Roy Hellenberg believes that it is especially important to compel young people to learn about the past because they tend to be focused on the now and on the future.

"The past defines us," says Hellenberg, "So whether we study it or not, the reality is it affects us as a nation and it affects us as individuals as well. The advantage of studying it is it gives us an idea of what streams have impacted us and to what degree, and also, how it has unfolded in our community, in our society and the institutions that we are a part of. Until we understand where we come from, we don't really appreciate where we are. And we can't really define the pathway forward."

Even twenty years after the fall of apartheid, significant challenges of teaching the past in South Africa remain, and South Africa continues to be a deeply divided society. As Gail Weldon points out, the schools that have become most integrated are the former white-only schools, while other children are still “trapped” in poverty in the townships. These inequalities, she says, create real challenges for teachers in township schools.

"You have teachers having to teach a past that still looks very much like the present still—a past that was divided,” says Weldon. “The ‘haves’ and the ‘have-nots’ were divided by color, and they continue to be largely. Although there has been a significant redistribution of wealth, the townships remain really poor.

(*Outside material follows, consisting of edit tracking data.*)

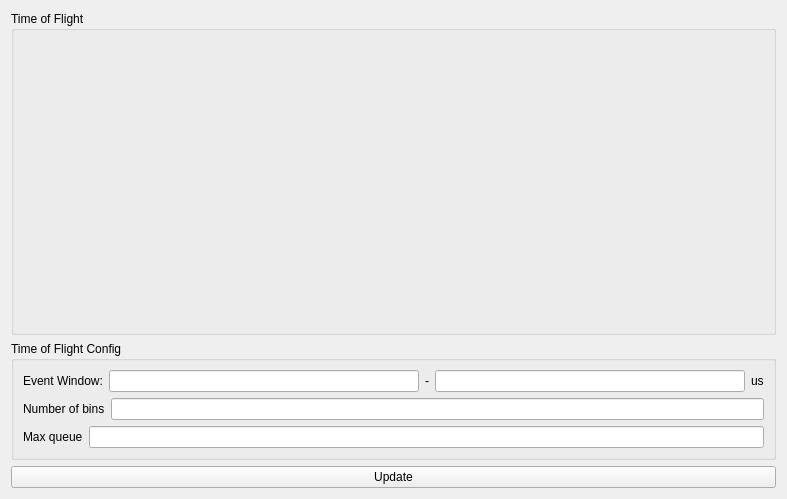
Above: panels/ui/timeofflightpanel.ui from Attolab/SC-TDC before the change. Below: the same form after it.
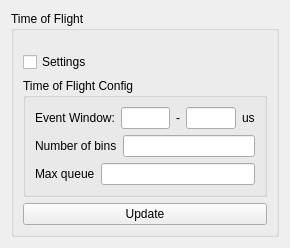
That is the form after the change. Custom widgets are drawn as their Qt base class.

The edit to the form file:
```diff
--- a/panels/ui/timeofflightpanel.ui
+++ b/panels/ui/timeofflightpanel.ui
@@ -6,16 +6,28 @@
    <rect>
     <x>0</x>
     <y>0</y>
-    <width>787</width>
-    <height>499</height>
+    <width>290</width>
+    <height>248</height>
    </rect>
   </property>
+  <property name="sizePolicy">
+   <sizepolicy hsizetype="Expanding" vsizetype="Expanding">
+    <horstretch>0</horstretch>
+    <verstretch>0</verstretch>
+   </sizepolicy>
+  </property>
   <property name="windowTitle">
    <string>Form</string>
   </property>
   <layout class="QVBoxLayout" name="verticalLayout_5">
    <item>
     <widget class="QGroupBox" name="groupBox_3">
+     <property name="sizePolicy">
+      <sizepolicy hsizetype="Expanding" vsizetype="Expanding">
+       <horstretch>0</horstretch>
+       <verstretch>0</verstretch>
+      </sizepolicy>
+     </property>
      <property name="title">
       <string>Time of Flight</string>
      </property>
@@ -40,11 +52,13 @@
         </property>
        </widget>
       </item>
-     </layout>
-    </widget>
-   </item>
-   <item>
-    <layout class="QHBoxLayout" name="horizontalLayout_5">
+      <item>
+       <widget class="QCheckBox" name="checkBox">
+        <property name="text">
+         <string>Settings</string>
+        </property>
+       </widget>
+      </item>
      <item>
       <layout class="QVBoxLayout" name="verticalLayout_4">
        <item>
@@ -153,6 +167,8 @@
          </layout>
         </widget>
        </item>
+       </layout>
+      </item>
        <item>
         <widget class="QPushButton" name="update_config">
          <property name="text">
@@ -161,8 +177,7 @@
         </widget>
        </item>
       </layout>
-     </item>
-    </layout>
+    </widget>
    </item>
   </layout>
  </widget>
```
Lines whose indentation alone changed are shown as unchanged.
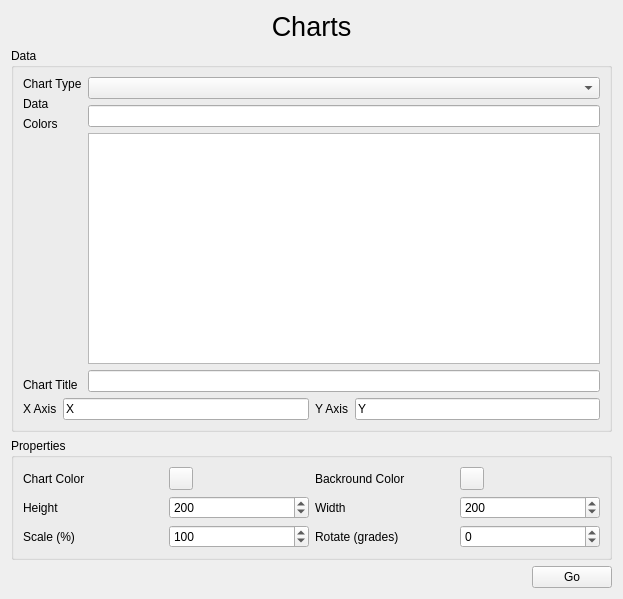
This is sources/Forms/formcharts.ui in jose94752/ClipEdit as Qt 5 draws it before an edit. The edited form follows.
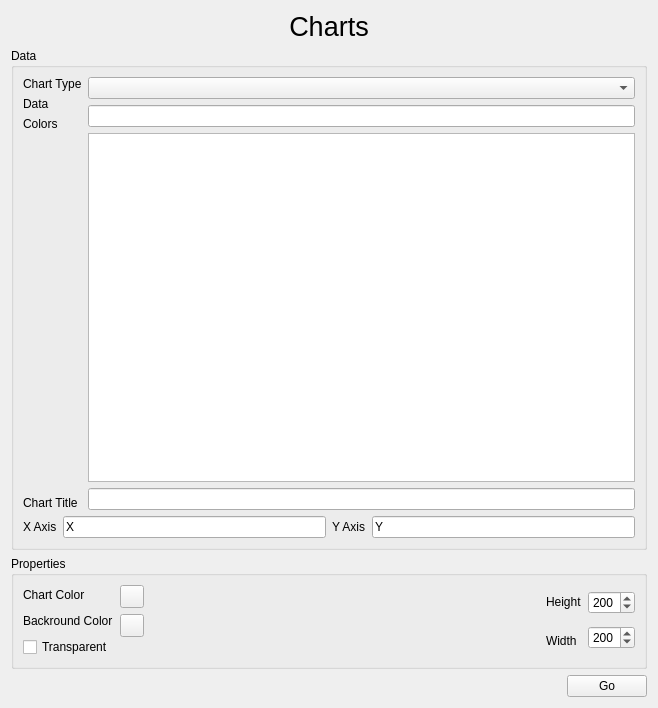
This is the edited form. Custom widgets are drawn as their Qt base class.

Diff of the .ui file:
```diff
--- a/sources/Forms/formcharts.ui
+++ b/sources/Forms/formcharts.ui
@@ -6,14 +6,14 @@
    <rect>
     <x>0</x>
     <y>0</y>
-    <width>623</width>
-    <height>599</height>
+    <width>658</width>
+    <height>708</height>
    </rect>
   </property>
   <property name="windowTitle">
    <string>Form</string>
   </property>
-  <layout class="QVBoxLayout" name="verticalLayout_9">
+  <layout class="QVBoxLayout" name="verticalLayout_8">
    <item>
     <widget class="QLabel" name="label_10">
      <property name="sizePolicy">
@@ -161,7 +161,9 @@
      <property name="title">
       <string>Properties</string>
      </property>
-     <layout class="QVBoxLayout" name="verticalLayout_8">
+     <layout class="QHBoxLayout" name="horizontalLayout_9">
+      <item>
+       <layout class="QHBoxLayout" name="horizontalLayout_8">
       <item>
        <layout class="QHBoxLayout" name="horizontalLayout">
         <item>
@@ -174,64 +176,6 @@
            </widget>
           </item>
           <item>
-           <widget class="QLabel" name="label_11">
-            <property name="text">
-             <string>Height</string>
-            </property>
-           </widget>
-          </item>
-          <item>
-           <widget class="QLabel" name="label_8">
-            <property name="text">
-             <string>Scale (%)</string>
-            </property>
-           </widget>
-          </item>
-         </layout>
-        </item>
-        <item>
-         <layout class="QVBoxLayout" name="verticalLayout_2">
-          <item>
-           <widget class="ColorButton" name="qColor">
-            <property name="text">
-             <string/>
-            </property>
-           </widget>
-          </item>
-          <item>
-           <widget class="QSpinBox" name="qHeight">
-            <property name="maximum">
-             <number>400</number>
-            </property>
-            <property name="singleStep">
-             <number>20</number>
-            </property>
-            <property name="value">
-             <number>200</number>
-            </property>
-           </widget>
-          </item>
-          <item>
-           <widget class="QSpinBox" name="qScale">
-            <property name="minimum">
-             <number>10</number>
-            </property>
-            <property name="maximum">
-             <number>200</number>
-            </property>
-            <property name="singleStep">
-             <number>10</number>
-            </property>
-            <property name="value">
-             <number>100</number>
-            </property>
-           </widget>
-          </item>
-         </layout>
-        </item>
-        <item>
-         <layout class="QVBoxLayout" name="verticalLayout_7">
-          <item>
            <widget class="QLabel" name="label_4">
             <property name="text">
              <string>Backround Color</string>
@@ -239,27 +183,79 @@
            </widget>
           </item>
           <item>
+             <widget class="QCheckBox" name="bTransparent">
+              <property name="text">
+               <string>Transparent</string>
+              </property>
+             </widget>
+            </item>
+           </layout>
+          </item>
+          <item>
+           <layout class="QVBoxLayout" name="verticalLayout_2">
+            <item>
+             <widget class="ColorButton" name="qColor">
+              <property name="text">
+               <string/>
+              </property>
+             </widget>
+            </item>
+            <item>
+             <widget class="ColorButton" name="qBackColor">
+              <property name="text">
+               <string/>
+              </property>
+             </widget>
+            </item>
+            <item>
+             <spacer name="horizontalSpacer">
+              <property name="orientation">
+               <enum>Qt::Horizontal</enum>
+              </property>
+              <property name="sizeHint" stdset="0">
+               <size>
+                <width>40</width>
+                <height>20</height>
+               </size>
+              </property>
+             </spacer>
+            </item>
+           </layout>
+          </item>
+         </layout>
+        </item>
+        <item>
+         <layout class="QHBoxLayout" name="horizontalLayout_3">
+          <item>
+           <layout class="QVBoxLayout" name="verticalLayout_6">
+            <item>
+             <widget class="QLabel" name="label_11">
+              <property name="text">
+               <string>Height</string>
+              </property>
+             </widget>
+            </item>
+            <item>
            <widget class="QLabel" name="label_12">
             <property name="text">
              <string>Width</string>
             </property>
            </widget>
           </item>
-          <item>
-           <widget class="QLabel" name="label_9">
-            <property name="text">
-             <string>Rotate (grades)</string>
-            </property>
-           </widget>
-          </item>
          </layout>
         </item>
         <item>
-         <layout class="QVBoxLayout" name="verticalLayout_6">
+           <layout class="QVBoxLayout" name="verticalLayout_7">
           <item>
-           <widget class="ColorButton" name="qBackColor">
-            <property name="text">
-             <string/>
+             <widget class="QSpinBox" name="qHeight">
+              <property name="maximum">
+               <number>400</number>
+              </property>
+              <property name="singleStep">
+               <number>20</number>
+              </property>
+              <property name="value">
+               <number>200</number>
             </property>
            </widget>
           </item>
@@ -276,21 +272,7 @@
             </property>
            </widget>
           </item>
-          <item>
-           <widget class="QSpinBox" name="qRotate">
-            <property name="minimum">
-             <number>-180</number>
-            </property>
-            <property name="maximum">
-             <number>180</number>
-            </property>
-            <property name="singleStep">
-             <number>30</number>
-            </property>
-            <property name="value">
-             <number>0</number>
-            </property>
-           </widget>
+           </layout>
           </item>
          </layout>
         </item>
```
Lines whose indentation alone changed are shown as unchanged.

So for a history teacher teaching these young people, who have been told and are taught that our constitution gives equal opportunity to everybody, that they have access to all of this, and our young people look around them and say, 'But why are we still here?'"

The challenges can be personal as well. Hellenberg, who teaches at a school that used to be for white people only—recalls that when he arrived at Rodenbosch and saw the huge amount of resources that had been available to white students, he was filled with anger over the loss at the opportunities that could have been presented to students of color.

"One of the challenges is overcoming the baggage that we carry," he says. "Facing the Past, and participating in it as a teacher in that program, helped me to open the suitcase that I was carrying around, to take the articles out. I wish I could say that the suitcase is empty--that I've moved on from there--but it's not true. But at least I understand what's inside there and what's affecting me."


This podcast is part of a special series on the relationship between transitional justice, education and peacebuilding, developed from ongoing research collaboration between ICTJ and UNICEF. Learn more about the research project here.


Photo: School children in uniform walk long distances to and from school in the rural Kwa Zulu Natal. South Africa, 2007. Photo: Trevor Samson/World Bank